“I heard them talking that I’d lost a lot of fluid. They were checking the catheter, but I was so drowsy it was hard to stay awake,” said Calderon. “So mostly I nodded off except when the nurse asked me how I was feeling.”
Calderon added that even half comatose she heard noises. Nurses telling patients that they were in the recovery room and how their surgery was over now. In the end, though, Calderon found herself retreating to dreamless half-sleep while the fluids in her body stabilized enough for the recovery team to OK her transfer to the regular floor.
At 5 that evening – three hours after the surgeon debriefed Calderon’s husband and five hours after the couple rode the red elevator up to pre-op department – she arrived in her room.
“I was still very dehydrated and felt like I couldn’t breathe. It’s this dry air up here in Oregon. Not like what I was raised with in Panama,” said Calderon. “But I got a wet cloth for my face and my husband brought the humidifier from home. That really helped.”
Between the moist air, bouquets of flowers from well-wishers, and light blue pajamas in moon and stars print, the post-op patient made the best of her two nights and two days in the hospital.
“They only gave me clear broth the first day and a half. Dinner, breakfast and lunch – clear broth and Jell-O that I don’t like so I didn’t eat it.”
The Calderons are part of Portland’s natural foods community and normally gravitate toward whole grains, vegetables from the neighborhood farmer’s market, raspberries, grapes, pears and apples from their own vines and trees.
Still, Calderon put down a turkey dinner complete with gravy, pumpkin pudding and a white roll when her first meal made its appearance.
Despite the so-so food, Calderon was very pleased about one outcome of the surgery. Indeed, it was why she decided have the procedure in the first place.
“I learned that uterine fibroids run in my family, but my doctor told me fibroids tend to go away once women reach menopause,” said Calderon. “So basically the only reason people need to do anything about them is if they are causing pain or other problems related to their size.”

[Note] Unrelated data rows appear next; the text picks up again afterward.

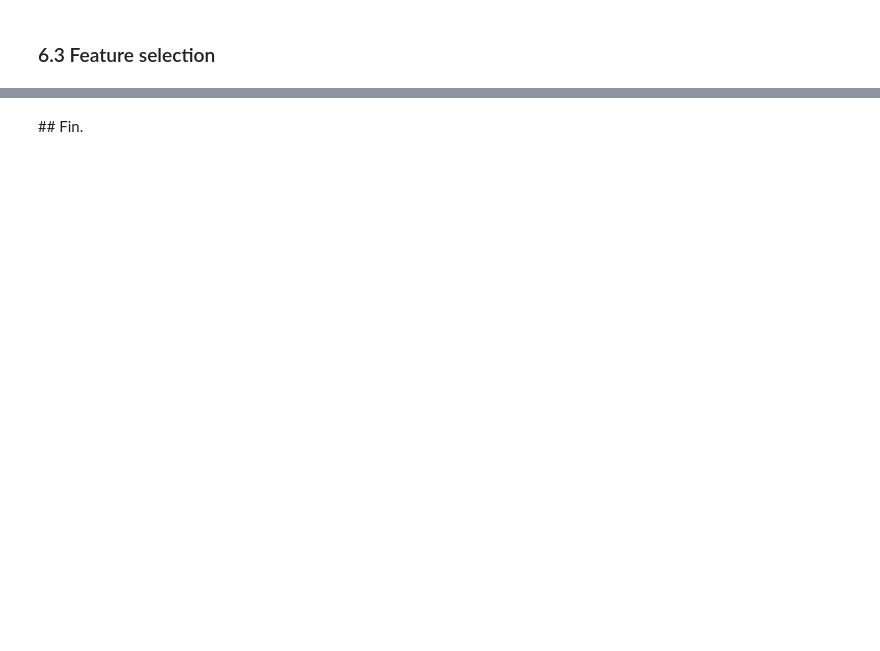
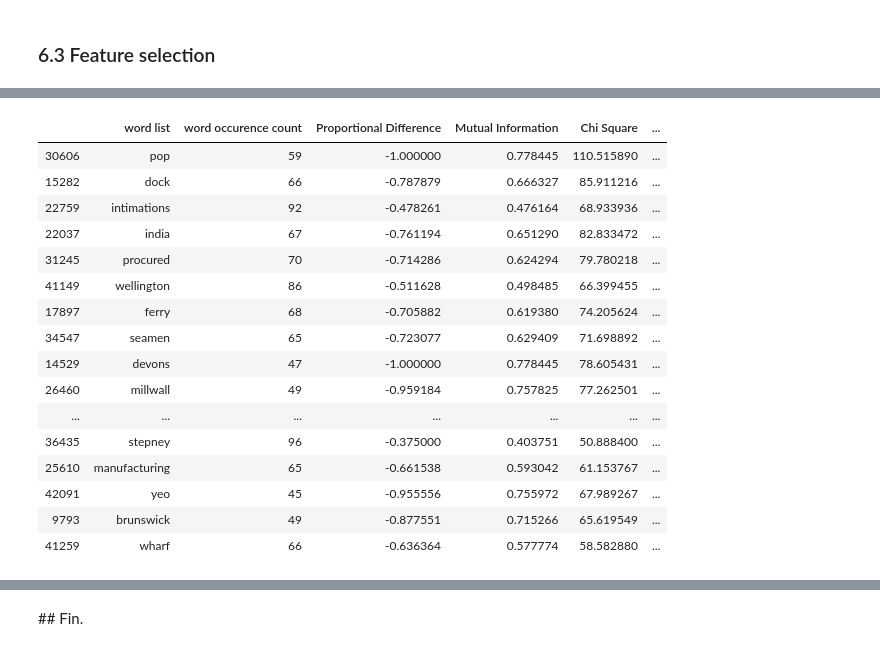
Before and after one commit to kasparvonbeelen/ghi_python, a Jupyter notebook: 6 - Corpus Exploration.ipynb, the cells around one changed output, grey strips where cells are left out. Drawn from its saved outputs; the diff is of its cells as text; code cells hidden in the pictures; blank space fills up the shorter version.

```diff
--- a/6 - Corpus Exploration.ipynb
+++ b/6 - Corpus Exploration.ipynb
@@ -286 +632,22 @@ inspect results
+# %%
+poplar_df = df[(df['word occurence count'] > 20 ) & (df['Proportional Difference'] < 0 )]
+poplar_df.sort_values('Information Gain',ascending=False)[:20]
+# %% [output]
+|  | word list | word occurence count | Proportional Difference | Mutual Information | Chi Square | ... |
+| 30606 | pop | 59 | -1.000000 | 0.778445 | 110.515890 | ... |
+| 15282 | dock | 66 | -0.787879 | 0.666327 | 85.911216 | ... |
+| 22759 | intimations | 92 | -0.478261 | 0.476164 | 68.933936 | ... |
+| 22037 | india | 67 | -0.761194 | 0.651290 | 82.833472 | ... |
+| 31245 | procured | 70 | -0.714286 | 0.624294 | 79.780218 | ... |
+| 41149 | wellington | 86 | -0.511628 | 0.498485 | 66.399455 | ... |
+| 17897 | ferry | 68 | -0.705882 | 0.619380 | 74.205624 | ... |
+| 34547 | seamen | 65 | -0.723077 | 0.629409 | 71.698892 | ... |
+| 14529 | devons | 47 | -1.000000 | 0.778445 | 78.605431 | ... |
+| 26460 | millwall | 49 | -0.959184 | 0.757825 | 77.262501 | ... |
+| ... | ... | ... | ... | ... | ... | ... |
+| 36435 | stepney | 96 | -0.375000 | 0.403751 | 50.888400 | ... |
+| 25610 | manufacturing | 65 | -0.661538 | 0.593042 | 61.153767 | ... |
+| 42091 | yeo | 45 | -0.955556 | 0.755972 | 67.989267 | ... |
+| 9793 | brunswick | 49 | -0.877551 | 0.715266 | 65.619549 | ... |
+| 41259 | wharf | 66 | -0.636364 | 0.577774 | 58.582880 | ... |
 # %%
```
Also changed, not shown: parts of 83 cells of this notebook.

“Since the fibroid I had was growing fast, I had started feeling pain after doing yoga and also during my period I’d experience cramps. Also and perhaps the most annoying, was frequency of urination. I felt like I had to use the rest room all the time, and then when I’d go, there’d just be this little bit. It was a hassle.”
“So I was glad to discover that after the surgery, the urgency to use the rest room all the time was gone. I noticed it right away. My bladder emptied more easily than before. So that made me feel good that I had the operation – even though the recovery was quite a bit more than I expected.”
Continued in Part Three